BUFFALO, N.Y. - Forget the 999 regular season games he's already coached in Buffalo. Lindy Ruff once thought he'd never get past Christmas of his first year with the Sabres.
"No, I'm not being funny," Ruff said, recalling the difficulty of being a 37-year-old rookie coach for a team that won seven of its first 25 games in 1997. "I thought I was going to be gone in December."
Well, look who's still standing.
In a profession where job security is as slippery as a fresh sheet of ice, Ruff will become the NHL's third coach—and first with the team that first hired him—to reach 1,000 on Wednesday, when the Sabres play at New Jersey.

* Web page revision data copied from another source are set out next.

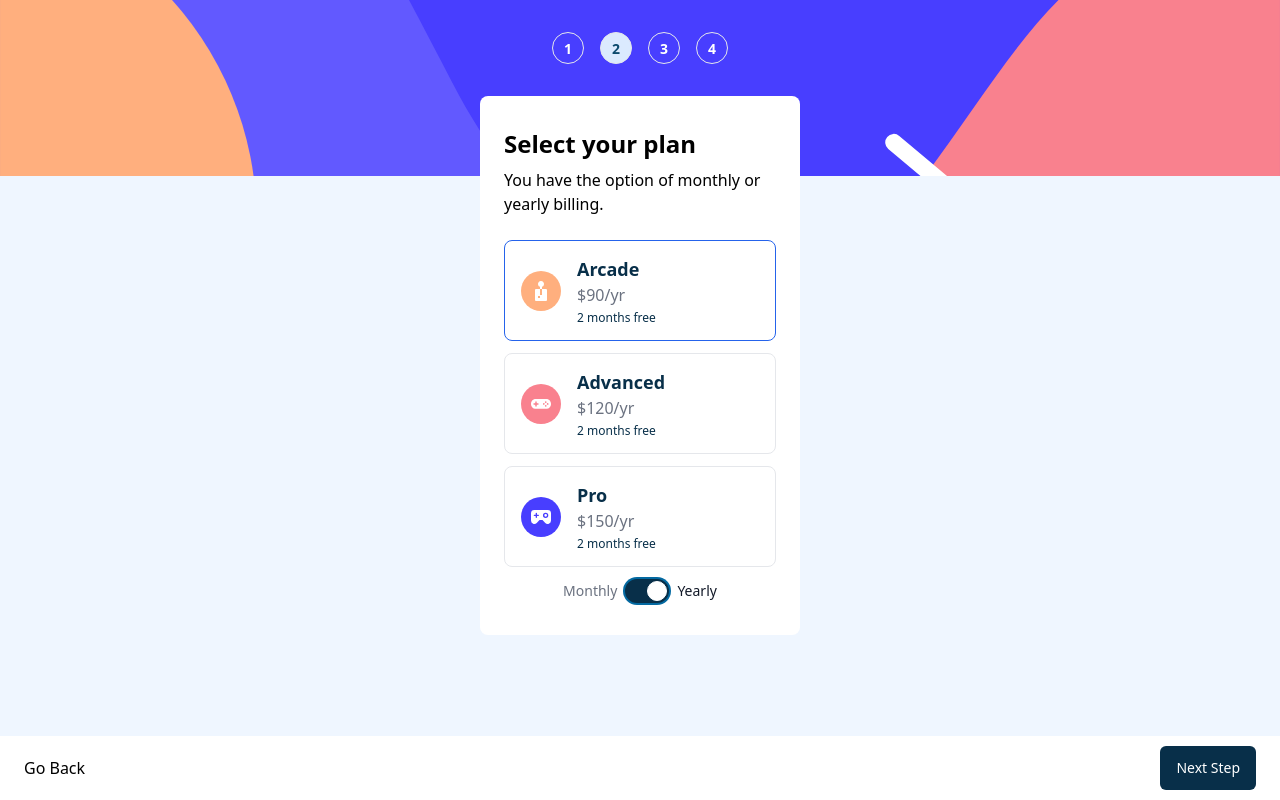
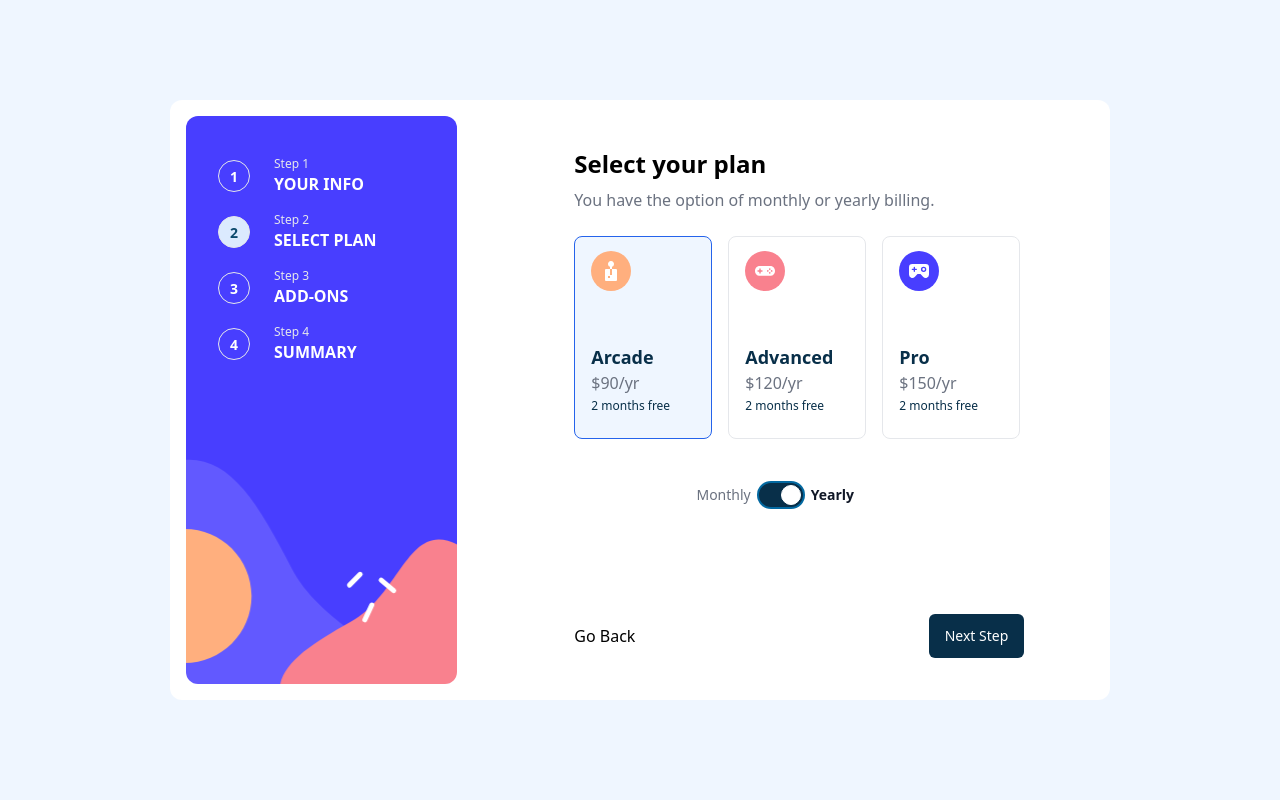
Before and after one commit to waldekglaz/fem-form-component, a React (Vite) app: page /plan in a window 1280 px wide. Both pictures are taken after a click on the label "Yearly". Built offline with nearby package versions, Linux system fonts and the light colour scheme.

Commit message:
desktop styles

```diff
--- a/src/App.tsx
+++ b/src/App.tsx
@@ -7,7 +7,8 @@ import Summary from './components/Summary'
 
 function App() {
   return (
-    <main className="relative min-h-screen bg-blue-50">
+    <main className="relative min-h-screen bg-blue-50 lg:flex justify-center items-center">
+      <div className="bg-white lg:flex lg:w-[940px] lg:h-[600px] lg:rounded-xl lg:p-4 lg:relative">
         <Header />
 
         <Routes>
@@ -16,6 +17,7 @@ function App() {
           <Route path="add-ons" element={<AddOnes />} />
           <Route path="summary" element={<Summary />} />
         </Routes>
+      </div>
     </main>
   )
 }
--- a/src/components/Header.tsx
+++ b/src/components/Header.tsx
@@ -1,15 +1,26 @@
 import { NavLink } from 'react-router-dom'
 
 const urls = ['/', 'plan', 'add-ons', 'summary']
-
+const navItems = [
+  { url: '/', description: 'Your info' },
+  { url: 'plan', description: 'Select Plan' },
+  { url: 'add-ons', description: 'Add-ons' },
+  { url: 'summary', description: 'Summary' },
+]
 const Header = () => {
   return (
-    <header className="bg-[url(./assets/bg-sidebar-mobile.svg)] bg-center bg-cover bg-no-repeat h-44 py-8">
-      <nav className="flex justify-center gap-4">
-        {urls.map((url, i) => (
-          <NavLink className={({ isActive }) => (isActive ? 'pointer-events-none text-sky-900 text-sm w-8 h-8 border text-center rounded-full leading-8 bg-blue-100 font-bold' : 'pointer-events-none text-white text-sm w-8 h-8 border text-center rounded-full leading-8 font-bold')} key={i} to={url}>
-            {i + 1}
-          </NavLink>
+    <header className="bg-[url(./assets/bg-sidebar-mobile.svg)] bg-center bg-cover bg-no-repeat h-44 py-8 lg:bg-[url(./assets/bg-sidebar-desktop.svg)] lg:h-full lg:rounded-xl lg:px-8 lg:pt-10 lg:pr-20">
+      <nav className="flex justify-center gap-4 lg:flex-col">
+        {navItems.map((item, i) => (
+          <div className="lg:flex gap-6 items-center">
+            <NavLink className={({ isActive }) => (isActive ? 'block pointer-events-none text-sky-900 text-sm w-8 h-8 border text-center rounded-full leading-8 bg-blue-100 font-bold' : 'block pointer-events-none text-white text-sm w-8 h-8 border text-center rounded-full leading-8 font-bold')} key={i} to={item.url}>
+              {i + 1}
+            </NavLink>
+            <div className="hidden lg:block">
+              <p className="text-xs text-gray-200">Step {i + 1}</p>
+              <p className="text-base text-white font-bold uppercase">{item.description}</p>
+            </div>
+          </div>
         ))}
       </nav>
     </header>
--- a/src/components/Plan.tsx
+++ b/src/components/Plan.tsx
@@ -49,7 +49,7 @@ const Plan = () => {
           navigate('/add-ons')
         })}
       >
-        <ul>{renderPlans}</ul>
+        <ul className="lg:flex lg:gap-4">{renderPlans}</ul>
         <div className="text-center">
           <Toggler handleClick={handleClick} isMonthly={isMonthly} />
         </div>
--- a/src/components/PlanField.tsx
+++ b/src/components/PlanField.tsx
@@ -12,13 +12,13 @@ const PlanField: React.FC<PlanFieldProps> = ({ register, label, value, img, pric
   return (
     <li className="mb-3">
       <input type="radio" id={label} {...register} value={value} className="hidden peer" required />
-      <label htmlFor={label} className="inline-flex items-center justify-between w-full py-[14px] px-[16px] text-gray-500 bg-white border border-gray-200 rounded-lg cursor-pointer   peer-checked:border-blue-600  hover:text-gray-600 hover:bg-gray-100 dark:text-gray-400 dark:bg-gray-800 dark:hover:bg-gray-700">
-        <div className="flex gap-4 items-center">
+      <label htmlFor={label} className="inline-flex items-center justify-between w-full py-[14px] px-[16px] text-gray-500 bg-white border border-gray-200 rounded-lg cursor-pointer   peer-checked:border-blue-600 peer-checked:bg-blue-50  hover:text-gray-600 hover:bg-gray-100 lg:w-[138px] lg:h-[203px] lg:pb-0">
+        <div className="flex gap-4 items-center lg:flex-col lg:items-start lg:justify-between lg:h-full  lg:w-full pb-10">
           <img src={img} />
-          <div>
+          <div className="relative w-full">
             <div className="w-full text-lg font-bold text-sky-950 capitalize">{value}</div>
             <div className="w-full mb-[3px]">{price}</div>
-            {!isMonthly && <p className="text-xs text-sky-950">2 months free</p>}
+            {!isMonthly && <p className="text-xs text-sky-950 absolute w-full">2 months free</p>}
           </div>
         </div>
       </label>
--- a/src/components/Summary.tsx
+++ b/src/components/Summary.tsx
@@ -16,7 +16,7 @@ const Summary = () => {
       {!confirmationMsg && (
         <>
           <Heading title="Finishing up" description={`${formData.name} double-check  everything looks OK before confirming.`} />
-          <div className="bg-sky-50 p-4">
+          <div className="bg-sky-50 p-4 rounded-lg">
             <div className="border-b pb-3 flex justify-between items-center mb-3">
               <div>
                 <div className="text-sky-950  capitalize font-bold">
@@ -65,7 +65,7 @@ const Summary = () => {
 
           <BottomNav singleItem={false}>
             <Link to="/add-ons">Go Back</Link>
-            <button className="bg-blue-500 px-[22px] py-3 text-white rounded-lg" onClick={handleConfirm}>
+            <button className="bg-blue-500 px-4 py-3  text-white rounded-lg" onClick={handleConfirm}>
               Confirm
             </button>
           </BottomNav>
--- a/src/components/Toggler.tsx
+++ b/src/components/Toggler.tsx
@@ -6,12 +6,12 @@ interface TogglerProps {
 
 const Toggler: React.FC<TogglerProps> = ({ handleClick, isMonthly }) => {
   return (
-    <div className="flex justify-center items-center">
-      <span className={` text-sm font-medium ${isMonthly ? 'text-gray-900' : 'text-gray-500'}  mr-2`}>Monthly</span>
+    <div className="flex justify-center items-center lg:mt-8">
+      <span className={` text-sm  ${isMonthly ? 'text-gray-900 font-bold' : 'text-gray-500 font-medium'}  mr-2`}>Monthly</span>
       <label className="relative inline-flex items-center cursor-pointer ">
         <input onClick={handleClick} type="checkbox" value="" className="sr-only peer" />
         <div className="w-11 h-6 bg-sky-950 peer-focus:outline-none peer-focus:ring-2 peer-focus:ring-sky-700  rounded-full peer  peer-checked:after:translate-x-full peer-checked:after:border-white after:content-[''] after:absolute after:top-[2px] after:left-[2px] after:bg-white after:border-gray-300 after:border after:rounded-full after:h-5 after:w-5 after:transition-all "></div>
-        <span className={`text-sm font-medium ${isMonthly ? 'text-gray-500' : 'text-gray-900'} ml-2`}>Yearly</span>
+        <span className={`text-sm  ${isMonthly ? 'text-gray-500 font-medium' : 'text-gray-900 font-bold'} ml-2`}>Yearly</span>
       </label>
     </div>
   )
--- a/src/components/shared/AddOnField.tsx
+++ b/src/components/shared/AddOnField.tsx
@@ -10,14 +10,14 @@ interface AddOnFieldProps {
 
 const AddOnField: React.FC<AddOnFieldProps> = ({ register, label, title, description, cost }) => {
   return (
-    <div className="flex items-center pl-4 border border-gray-200 rounded-lg dark:border-gray-700 pr-4 mb-3">
-      <input type="checkbox" value="" {...register} className="w-4 h-4 text-blue-600 bg-gray-100 border-gray-300 roundedfocus:ring-blue-500 dark:focus:ring-blue-600 dark:ring-offset-gray-800 focus:ring-2 dark:bg-gray-700 dark:border-gray-600" />
-      <div className="w-full py-4 ml-2 text-sm font-medium text-gray-900 dark:text-gray-300 ">
+    <div className="flex items-center pl-4 border border-gray-200 rounded-lg  pr-4 mb-3">
+      <input type="checkbox" value="" {...register} className="w-4 h-4 text-blue-600 bg-gray-100 border-gray-300 roundedfocus:ring-blue-500  focus:ring-2 " />
+      <div className="w-full py-4 ml-2 text-sm font-medium text-gray-900  ">
         <label htmlFor={label}>{title}</label>
-        <p className="text-xs">{description}</p>
+        <p className="text-xs text-gray-500 font-normal">{description}</p>
       </div>
 
-      <div className="text-xs text-blue-600">{cost}</div>
+      <div className="text-xs text-blue-500">{cost}</div>
     </div>
   )
 }
--- a/src/components/shared/BottomNav.tsx
+++ b/src/components/shared/BottomNav.tsx
@@ -3,7 +3,7 @@ interface BottomNavProps {
   singleItem: boolean
 }
 const BottomNav: React.FC<BottomNavProps> = ({ children, singleItem }) => {
-  return <nav className={`absolute bottom-0 w-full left-0 bg-white h-16 flex items-center ${singleItem ? 'justify-end' : 'justify-between'} px-6`}>{children}</nav>
+  return <nav className={`absolute  bottom-0 w-full left-0 bg-white h-16 flex items-center ${singleItem ? 'justify-end' : 'justify-between'} px-6 lg:px-0 lg:mt-20 lg:w-[450px]  lg:left-auto lg:bottom-[32px]`}>{children}</nav>
 }
 
 export default BottomNav
--- a/src/components/shared/Card.tsx
+++ b/src/components/shared/Card.tsx
@@ -3,7 +3,7 @@ interface CardProps {
 }
 
 const Card: React.FC<CardProps> = ({ children }) => {
-  return <div className="w-80 mx-auto px-6 py-8 -mt-20 bg-white rounded-lg shadow-gray-600">{children}</div>
+  return <div className="w-80 mx-auto px-6 py-8 -mt-20 bg-white rounded-lg shadow-gray-600 lg:mt-0 lg:w-[450px]">{children}</div>
 }
 
 export default Card
--- a/src/components/shared/Heading.tsx
+++ b/src/components/shared/Heading.tsx
@@ -6,8 +6,8 @@ interface HeadingProps {
 const Heading: React.FC<HeadingProps> = ({ title, description }) => {
   return (
     <>
-      <h1 className="text-2xl font-bold mb-2">{title}</h1>
-      <p className="mb-6">{description}</p>
+      <h1 className="text-2xl font-bold mb-2 ">{title}</h1>
+      <p className="mb-6 text-gray-500">{description}</p>
     </>
   )
 }
--- a/src/data.ts
+++ b/src/data.ts
@@ -3,9 +3,11 @@ export const addOns = [
   { name: 'Larger storage', label: 'largerStorage', description: 'Extra 1TB of cloud save', monthlyCost: 2, anuallyCost: 20 },
   { name: 'Customizable profile', label: 'customizableProfile', description: 'Custom theme on your profile', monthlyCost: 2, anuallyCost: 20 },
 ]
-
+import ArcadeLogo from './assets/icon-arcade.svg'
+import AdvancedLogo from './assets/icon-advanced.svg'
+import ProLogo from './assets/icon-pro.svg'
 export const plans = [
-  { name: 'arcade', monthly: 9, annually: 90, logo: './src/assets/icon-arcade.svg' },
-  { name: 'advanced', monthly: 12, annually: 120, logo: './src/assets/icon-advanced.svg' },
-  { name: 'pro', monthly: 15, annually: 150, logo: './src/assets/icon-pro.svg' },
+  { name: 'arcade', monthly: 9, annually: 90, logo: ArcadeLogo },
+  { name: 'advanced', monthly: 12, annually: 120, logo: AdvancedLogo },
+  { name: 'pro', monthly: 15, annually: 150, logo: ProLogo },
 ]
```
Lines whose indentation alone changed are shown as unchanged.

"I've been damn lucky is what I've been," Ruff said.
Ruff will become the 18th NHL coach to reach 1,000 games—to tie his former mentor, the late Roger Neilson—and join Al Arbour (1,500 with the Islanders) and Billy Reay (1,012 with Chicago) as the only ones to do it with one team.
"That's a tribute to him, let me tell you," Arbour said. "In some places, you lose a couple of games and they fire you. I mean, things are tough right now for Buffalo, but I know he's going to get over it. You just hang in there."
Ruff has endured three ownership changes, the franchise declaring bankruptcy in 2003, five seasons of missing the playoffs, as well as the highs and lows that came with four Eastern Conference finals appearances and Buffalo's 1999 run to the Stanley Cup final. That championship run ended with Dallas winning on Brett Hull's triple-overtime clincher in Game 6—a goal still disputed in Buffalo because Hull's skate was inside the crease.
The former Sabres captain has done it with a self-styled approach that's both philosophical and intense—Ruff's noted for his red-faced rants along the bench.
If experience has taught Ruff one thing, it's understanding that troubled times and slumps don't last.
As he readies for this historic mark, there are questions about his status because of the Sabres' start—4-9-2 and winless (0-6-1) at home. There has been no indication from management that Ruff's job is on the line, and general manager Darcy Regier has backed Ruff.
"The focus is on being better, getting better and what we have to do both as individuals and as a team to improve," Regier said.
Ruff, too, is focused on staying positive.
"We need to put something together now," Ruff said. "And I think you only eliminate the bad times by putting together a real good stretch and coming out the stronger team."
There have been 155 coaching changes in the NHL since Ruff was hired to replace Ted Nolan. Much of the credit for Ruff's tenure goes to Regier, whose patience was influenced by Arbour and former Islanders GM Bill Torrey, a major proponent of staying the course.
"I don't think it's any secret that I don't stand here if it wasn't for Darcy," Ruff said.
The two first met in Whitefish, Mont., in the mid-1970s. Regier was introduced to Ruff by a mutual friend and gave him a lift back to Lethbridge, Alberta, where both had played junior hockey. Ruff played for the Western Hockey League Broncos the season after Regier left, coincidentally wearing the same jersey number, 20.
When it came to hiring Ruff, then an assistant with Florida, Regier did so on the advice of Arbour and Scotty Bowman—two former coaches who have 3,748 games coached between them.
But Ruff didn't feel secure in Buffalo until after the Sabres eliminated Philadelphia in five games of a first-round playoff series in his rookie season.
"I still remember standing on the bench there in Philly after we won, thinking, 'I've got a chance now,'" he said. "I can probably tell you the tie that night I was wearing. It was black with brownish, copper stripes."
Smiling, Ruff then couldn't help but reflect on the team's tough start this season.
"I'm out of lucky ties right now," he said.